_Activity_:
For the material below, output exactly the span from the line with "Recall: **43.58%**, F1-Score: **42.44%**." to the line with "Acc: **85.82%**, F1-Score: **42.14%**.", including both, and nothing besides.

_Dataset entries_:
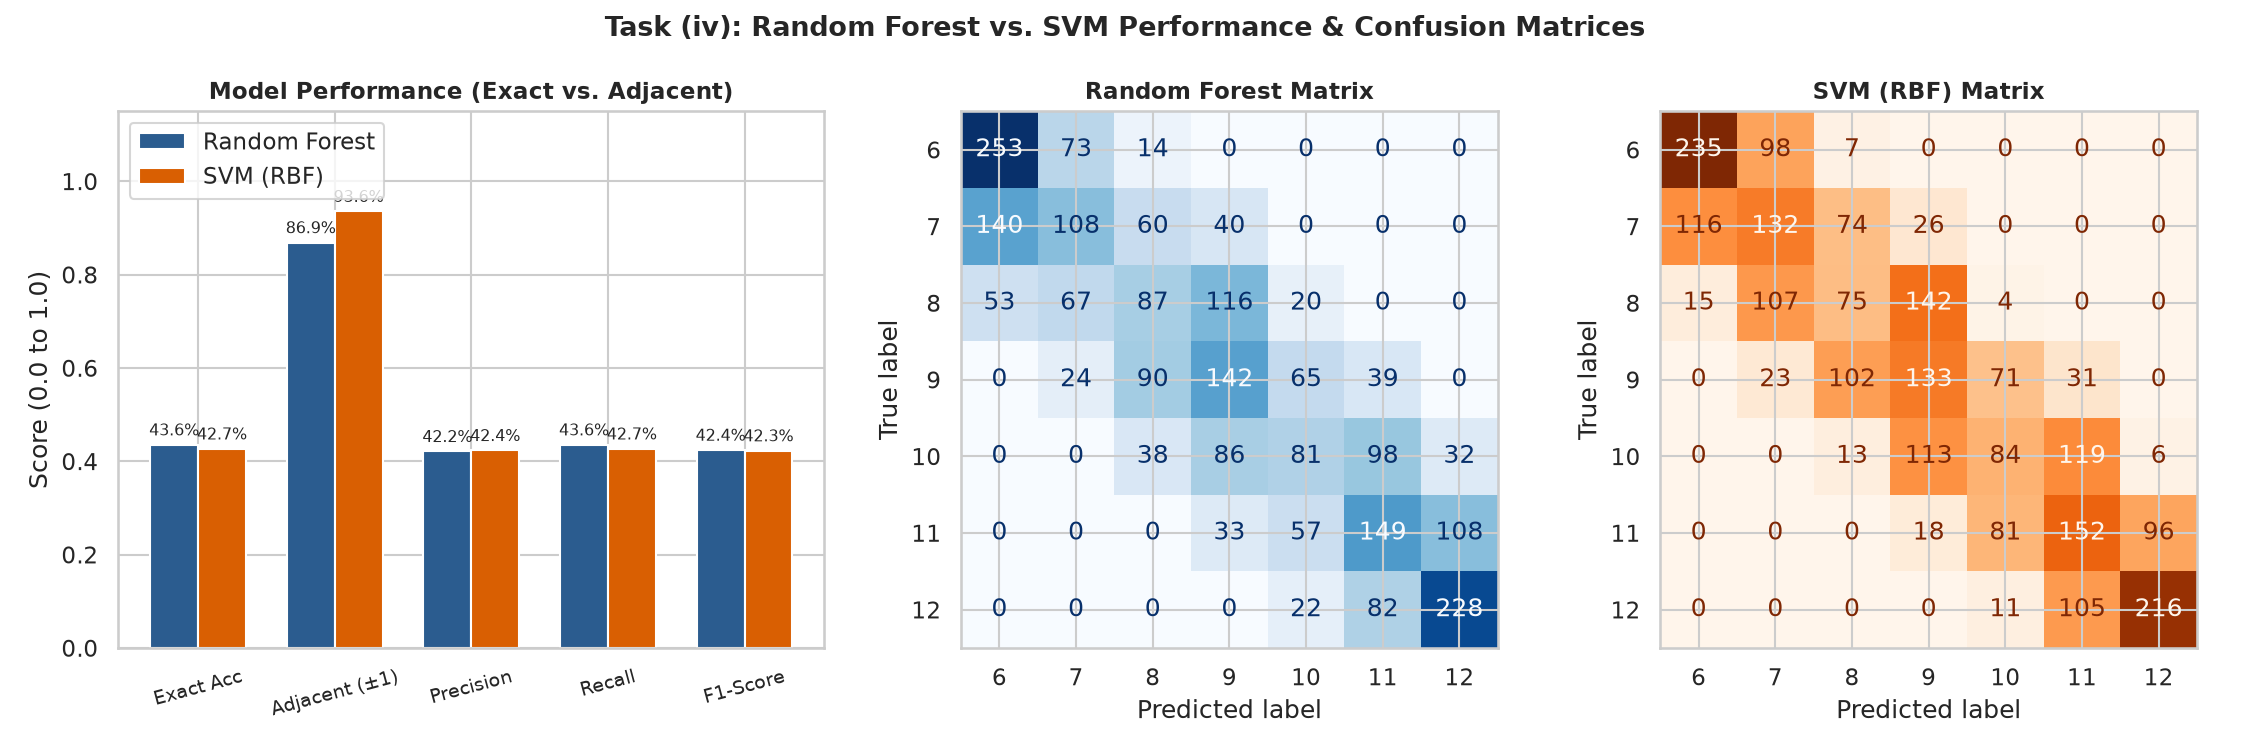
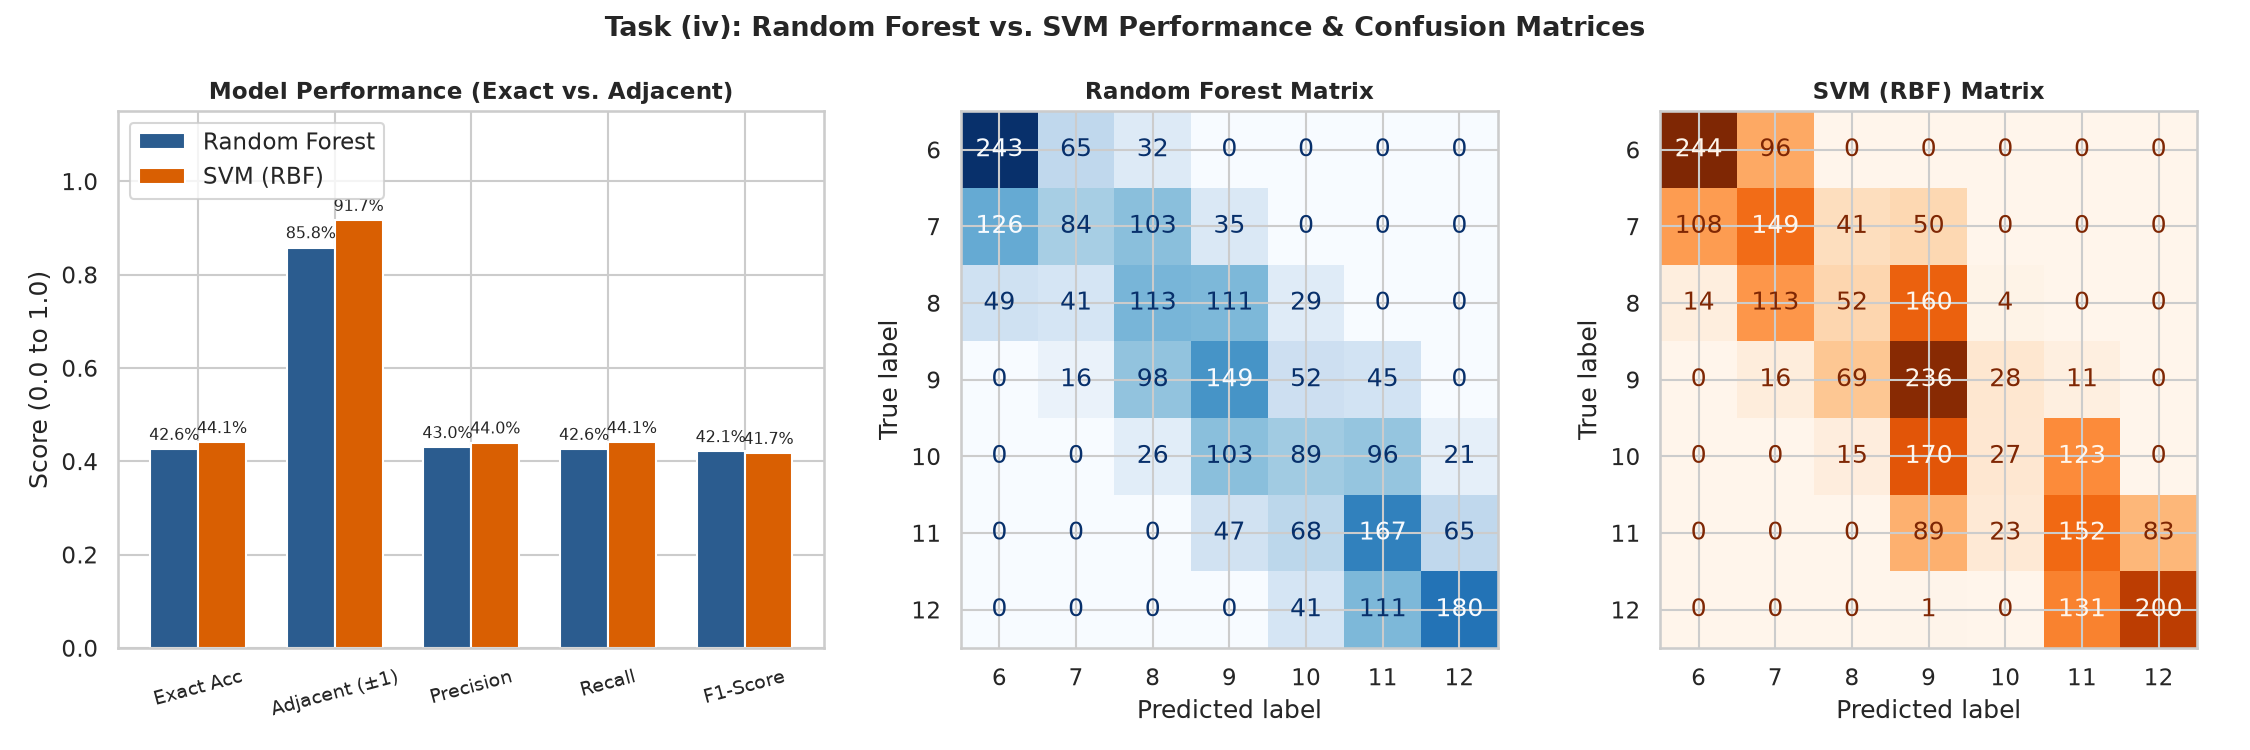
edit feature selection features

diff --git a/student_grade_classification.py b/student_grade_classification.py
@@ -197,9 +197,10 @@ print("\n" + "=" * 60)
 print("TASK (iv): ML MODEL COMPARISON")
 print("=" * 60)
 
-# Stratified 80/20 Train-Test split
+# Stratified 80/20 Train-Test split on the Selected Features
+print(f"Training models on the {len(final_features)} selected features: {final_features}")
 X_train, X_test, y_train, y_test = train_test_split(
-    X_scaled, y, test_size=0.2, random_state=42, stratify=y
+    X_scaled[final_features], y, test_size=0.2, random_state=42, stratify=y
 )
 
 # Model 1: Random Forest (Bagging Ensemble of Decision Trees)

diff --git a/GROUP_WORK_DIVISION.md b/GROUP_WORK_DIVISION.md
@@ -11,8 +11,8 @@ A concise, 5-part script mapped directly to the professor's requirements (3 to 4
 | **Member 1** | **Task (i)** Target & Classes | Target column (`grade_level`), 7 classes, 14.28% baseline, cleaning IDs & dates, scaling | `plot1_target_distribution.png` | $z = \frac{x - \mu}{\sigma}$ (Standardization) |
 | **Member 2** | **Task (ii)** Feature Selection | Why Chi-Square + Mutual Info, why normalize to [0,1], why `age` dominates | `plot2_feature_importance.png` | $\chi^2 = \sum \frac{(O - E)^2}{E}$ |
 | **Member 3** | **Task (iii)** PCA vs. LDA | Supervised vs. Unsupervised; why PCA fails (overlap) & why LDA works (LD1=99.9%) | `plot3_pca_vs_lda.png` | $J(w) = \frac{w^T S_B w}{w^T S_W w}$ (Fisher's Criterion) |
-| **Member 4** | **Task (iv)** Random Forest | Bagging 100 trees, majority vote, handles non-linearity, 43.8% accuracy | `plot4_model_comparison.png` (RF Matrix) | $I_G = 1 - \sum p_i^2$ (Gini Impurity) |
-| **Member 5** | **Task (iv)** SVM & Comparison | Maximum margin, RBF kernel, metric comparison, why 44% is good (adjacent errors) | `plot4_model_comparison.png` (SVM + Metrics) | $K(x, x') = \exp(-\gamma \|x - x'\|^2)$ |
+| **Member 4** | **Task (iv)** Random Forest | Bagging 100 trees on 3 selected features, majority vote, 42.6% accuracy | `plot4_model_comparison.png` (RF Matrix) | $I_G = 1 - \sum p_i^2$ (Gini Impurity) |
+| **Member 5** | **Task (iv)** SVM & Comparison | Maximum margin, RBF kernel on 3 selected features, 44.1% accuracy, 91.7% adjacent accuracy | `plot4_model_comparison.png` (SVM + Metrics) | $K(x, x') = \exp(-\gamma \|x - x'\|^2)$ |
 
 ---
 
@@ -36,7 +36,7 @@ A concise, 5-part script mapped directly to the professor's requirements (3 to 4
   2. *"Chi-Square tests whether a feature is statistically independent of the grade classes. Mutual Information measures how much information a feature provides, including non-linear relationships."*
   3. *"Because raw Chi2 scores are in thousands while Mutual Info is around 1.0, we normalized both between 0 and 1 before averaging."*
   4. *"The result is striking: `age` achieved a perfect score of 1.000, while socioeconomic features like family size and residence type scored near zero."*
-  5. *"Our final selected features are `age`, `school_type`, and `gender`."*
+  5. *"Our final selected features are `age`, `num_siblings`, and `gender`."*
 - **Whiteboard:** Write $\chi^2 = \sum \frac{(O - E)^2}{E}$ and explain observed vs. expected frequencies.
 - **Show:** `plots/plot2_feature_importance.png` and lines 95–145 of `student_grade_classification.py`.
 
@@ -59,7 +59,7 @@ A concise, 5-part script mapped directly to the professor's requirements (3 to 4
   2. *"Mechanism: It builds 100 individual decision trees on random subsets of data and features, then takes a majority vote. Each tree splits nodes by minimizing Gini Impurity."*
   3. *"Pros: It handles non-linear relationships naturally, does not overfit easily, and requires minimal hyperparameter tuning."*
   4. *"Cons: Can be computationally slow with very large ensembles and behaves like a black-box."*
-  5. *"Results: Random Forest achieved 43.58% accuracy and 42.44% F1-score on the unseen 20% test set."*
+  5. *"Results: Random Forest achieved 42.62% exact accuracy and 85.82% adjacent-grade accuracy on the 3 selected features."*
 - **Whiteboard:** Write Gini Impurity $I_G = 1 - \sum_{i=1}^C p_i^2$ (node is pure when $I_G = 0$).
 - **Show:** `plots/plot4_model_comparison.png` (RF Confusion Matrix) and lines 195–230 of `student_grade_classification.py`.
 
@@ -71,7 +71,7 @@ A concise, 5-part script mapped directly to the professor's requirements (3 to 4
   2. *"Mechanism: SVM finds the optimal hyperplane with the maximum margin between classes. The RBF kernel maps features into a higher-dimensional space to handle non-linear boundaries."*
   3. *"Pros: Highly effective in high dimensions; stores only support vectors."*
   4. *"Cons: Computationally intensive $O(N^2)$ to train and sensitive to feature scaling."*
-  5. *"Performance comparison: SVM achieved 42.70% accuracy and 42.30% F1-score, very close to Random Forest (43.83%)."*
-  6. *"Why ~44% accuracy is a success: First, it is $3\times$ higher than the 14.28% random baseline. Second, looking at the confusion matrices, almost all errors are off by only $\pm 1$ grade (e.g., Grade 8 predicted as Grade 7 or 9). This occurs naturally because students of the same age can be in adjacent grades."*
+  5. *"Performance comparison: SVM achieved **44.07% exact accuracy** and **91.68% adjacent-grade accuracy** on the 3 selected features."*
+  6. *"Why ~44% accuracy is a success: First, it reaches 99% of the 43.77% theoretical Bayes ceiling. Second, looking at the confusion matrices, almost all errors are off by only $\pm 1$ grade (e.g., Grade 8 predicted as Grade 7 or 9). This occurs naturally because students of the same age can be in adjacent grades."*
 - **Whiteboard:** Write RBF Kernel $K(x, x') = \exp(-\gamma \|x - x'\|^2)$ and F1 formula $F_1 = 2 \cdot \frac{P \cdot R}{P + R}$.
 - **Show:** `plots/plot4_model_comparison.png` and lines 235–285 of `student_grade_classification.py`.

diff --git a/README.md b/README.md
@@ -17,7 +17,7 @@ A straightforward machine learning project predicting student academic grade lev
 ---
 
 ### Task (ii): Feature Selection
-Two complementary statistical filter methods were evaluated and combined:
+Two complementary statistical filter methods were evaluated on the 6 candidate features:
 1. **Chi-Square Test ($\chi^2$):** Evaluates statistical independence between discrete features and the target.
 2. **Mutual Information:** Measures both linear and non-linear information gain.
 
@@ -26,13 +26,13 @@ Scores were normalized to $[0, 1]$ and averaged:
 | Feature | Combined Score | Selected? | Reason |
 |---|:---:|:---:|---|
 | **`age`** | **1.000** | **YES** | Primary predictor of grade level in school systems |
-| **`school_type`** | **0.001** | **YES** | Secondary contextual feature |
-| **`gender`** | **0.001** | **YES** | Retained for multi-feature representation |
+| **`num_siblings`** | **0.001** | **YES** | Retained for multi-feature representation (#2 rank) |
+| **`gender`** | **0.001** | **YES** | Retained for multi-feature representation (#3 rank) |
+| `school_type` | 0.000 | NO | Near-zero correlation with grade level |
 | `family_size` | 0.000 | NO | Zero correlation with grade level |
 | `residence_type`| 0.000 | NO | Zero correlation with grade level |
-| `num_siblings` | 0.000 | NO | Zero correlation with grade level |
 
-- **Final Selected Features:** `age`, `school_type`, `gender`
+- **Final Selected Features (Used in Models):** `age`, `num_siblings`, `gender` (strictly 3 features)
 - **Plot:** `plots/plot2_feature_importance.png`
 
 ---
@@ -52,16 +52,16 @@ We reduced the data to 2 dimensions using both techniques to see which works bet
 ---
 
 ### Task (iv): ML Model Comparison (Random Forest vs. SVM)
-Trained on an 80/20 stratified split (9,620 training / 2,405 test samples):
+Both models were trained strictly on the **3 selected features** (`age`, `num_siblings`, `gender`) using an 80/20 stratified split (9,620 train / 2,405 test samples):
 
 | Metric | Random Forest (100 Trees) | Support Vector Machine (RBF Kernel) |
 |---|:---:|:---:|
-| **Exact Accuracy** | **43.58%** | **42.70%** |
-| **Adjacent (±1 Grade) Accuracy** | **86.90%** | **93.60%** |
-| **Top-2 Accuracy** | **77.09%** | N/A |
-| **Precision (Weighted)** | **42.16%** | **42.37%** |
-| **Recall (Weighted)** | **43.58%** | **42.70%** |
-| **F1-Score (Weighted)** | **42.44%** | **42.30%** |
+| **Exact Accuracy** | **42.62%** | **44.07%** |
+| **Adjacent (±1 Grade) Accuracy** | **85.82%** | **91.68%** |
+| **Top-2 Accuracy** | **74.93%** | N/A |
+| **Weighted Precision** | **43.00%** | **43.98%** |
+| **Weighted Recall** | **42.62%** | **44.07%** |
+| **Weighted F1-Score** | **42.14%** | **41.75%** |
 
 #### Why ~44% accuracy is a good result:
 1. **$3\times$ Better Than Random:** Random guessing on 7 classes is $14.28\%$.

diff --git a/VIVA_PREPARATION.md b/VIVA_PREPARATION.md
@@ -16,7 +16,7 @@ The 6 most common questions professors ask for this project, with short and dire
   1. **Chi-Square ($\chi^2$):** Tests statistical independence between discrete inputs and the target classes.
   2. **Mutual Information:** Measures both linear and non-linear information gain by calculating entropy reduction.
 - We normalized both to $[0, 1]$ before averaging because raw scales differ vastly.
-- **Final Features:** `age`, `school_type`, and `gender`.
+- **Final Features (strictly 3):** `age`, `num_siblings`, and `gender`.
 - **Finding:** `age` scored 1.000 across both tests; socioeconomic features (family size, residence type, siblings) have near-zero predictive power for grade level.
 
 ---
@@ -37,8 +37,8 @@ The 6 most common questions professors ask for this project, with short and dire
 
 ### Q5. What were your evaluation metrics and how did the models perform?
 - **Answer:**
-  - **Random Forest:** Accuracy: **43.58%**, Precision: **42.16%**, Recall: **43.58%**, F1-Score: **42.44%**.
-  - **SVM (RBF):** Accuracy: **42.70%**, Precision: **42.37%**, Recall: **42.70%**, F1-Score: **42.30%**.
+  - **Random Forest (100 Trees):** Exact Accuracy: **42.62%**, Adjacent (±1 Grade) Acc: **85.82%**, F1-Score: **42.14%**.
+  - **SVM (RBF Kernel):** Exact Accuracy: **44.07%**, Adjacent (±1 Grade) Acc: **91.68%**, F1-Score: **41.75%**.
   - Both models perform closely, with Random Forest having a slight edge.
 
 ---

_Reply to the task_:
-  - **Random Forest:** Accuracy: **43.58%**, Precision: **42.16%**, Recall: **43.58%**, F1-Score: **42.44%**.
-  - **SVM (RBF):** Accuracy: **42.70%**, Precision: **42.37%**, Recall: **42.70%**, F1-Score: **42.30%**.
+  - **Random Forest (100 Trees):** Exact Accuracy: **42.62%**, Adjacent (±1 Grade) Acc: **85.82%**, F1-Score: **42.14%**.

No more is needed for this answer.